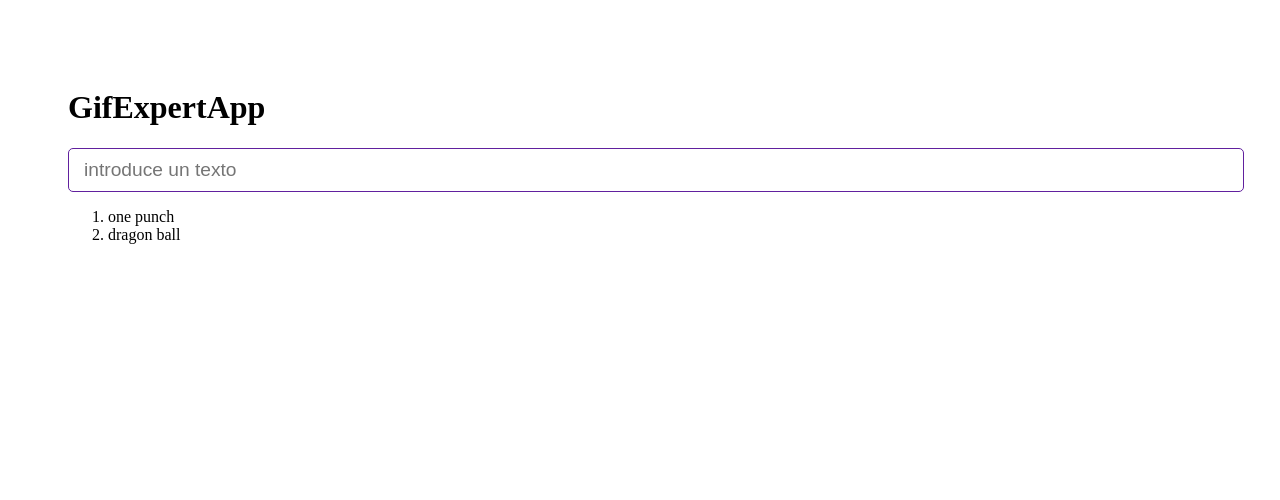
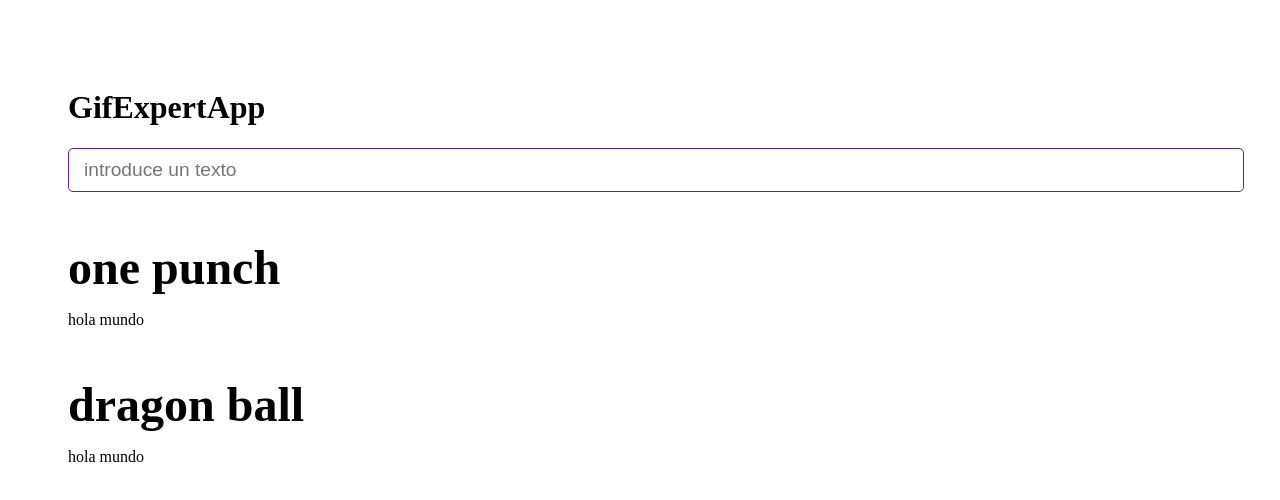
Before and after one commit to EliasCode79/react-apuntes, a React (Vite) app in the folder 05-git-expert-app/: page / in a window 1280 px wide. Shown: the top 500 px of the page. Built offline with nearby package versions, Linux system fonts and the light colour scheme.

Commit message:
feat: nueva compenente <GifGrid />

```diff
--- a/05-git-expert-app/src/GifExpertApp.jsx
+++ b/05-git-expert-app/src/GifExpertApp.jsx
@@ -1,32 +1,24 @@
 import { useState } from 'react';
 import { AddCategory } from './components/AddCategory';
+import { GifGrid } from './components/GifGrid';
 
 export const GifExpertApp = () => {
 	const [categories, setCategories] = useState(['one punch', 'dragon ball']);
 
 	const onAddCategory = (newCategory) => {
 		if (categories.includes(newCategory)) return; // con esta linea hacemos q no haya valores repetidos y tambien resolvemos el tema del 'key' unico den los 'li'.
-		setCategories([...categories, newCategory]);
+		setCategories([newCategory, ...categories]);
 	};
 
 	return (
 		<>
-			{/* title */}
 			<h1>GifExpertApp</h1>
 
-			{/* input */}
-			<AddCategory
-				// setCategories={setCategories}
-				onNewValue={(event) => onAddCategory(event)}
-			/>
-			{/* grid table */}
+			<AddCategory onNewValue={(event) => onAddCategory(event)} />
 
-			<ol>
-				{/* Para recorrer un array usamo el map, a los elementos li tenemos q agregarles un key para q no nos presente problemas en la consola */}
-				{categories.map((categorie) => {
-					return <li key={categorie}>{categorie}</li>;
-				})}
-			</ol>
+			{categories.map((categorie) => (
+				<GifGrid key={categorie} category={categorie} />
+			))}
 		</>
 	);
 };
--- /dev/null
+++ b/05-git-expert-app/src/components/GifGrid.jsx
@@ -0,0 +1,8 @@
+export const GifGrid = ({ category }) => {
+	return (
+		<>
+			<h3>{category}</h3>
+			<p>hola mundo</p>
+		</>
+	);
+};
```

__Exercise requirements__.
Could you copy all of the entries above exactly, without the pictures?

__Exercise response__.
Before and after one commit to EliasCode79/react-apuntes, a React (Vite) app in the folder 05-git-expert-app/: page / in a window 1280 px wide. Shown: the top 500 px of the page. Built offline with nearby package versions, Linux system fonts and the light colour scheme.

Commit message:
feat: nueva compenente <GifGrid />

```diff
--- a/05-git-expert-app/src/GifExpertApp.jsx
+++ b/05-git-expert-app/src/GifExpertApp.jsx
@@ -1,32 +1,24 @@
 import { useState } from 'react';
 import { AddCategory } from './components/AddCategory';
+import { GifGrid } from './components/GifGrid';
 
 export const GifExpertApp = () => {
 	const [categories, setCategories] = useState(['one punch', 'dragon ball']);
 
 	const onAddCategory = (newCategory) => {
 		if (categories.includes(newCategory)) return; // con esta linea hacemos q no haya valores repetidos y tambien resolvemos el tema del 'key' unico den los 'li'.
-		setCategories([...categories, newCategory]);
+		setCategories([newCategory, ...categories]);
 	};
 
 	return (
 		<>
-			{/* title */}
 			<h1>GifExpertApp</h1>
 
-			{/* input */}
-			<AddCategory
-				// setCategories={setCategories}
-				onNewValue={(event) => onAddCategory(event)}
-			/>
-			{/* grid table */}
+			<AddCategory onNewValue={(event) => onAddCategory(event)} />
 
-			<ol>
-				{/* Para recorrer un array usamo el map, a los elementos li tenemos q agregarles un key para q no nos presente problemas en la consola */}
-				{categories.map((categorie) => {
-					return <li key={categorie}>{categorie}</li>;
-				})}
-			</ol>
+			{categories.map((categorie) => (
+				<GifGrid key={categorie} category={categorie} />
+			))}
 		</>
 	);
 };
--- /dev/null
+++ b/05-git-expert-app/src/components/GifGrid.jsx
@@ -0,0 +1,8 @@
+export const GifGrid = ({ category }) => {
+	return (
+		<>
+			<h3>{category}</h3>
+			<p>hola mundo</p>
+		</>
+	);
+};
```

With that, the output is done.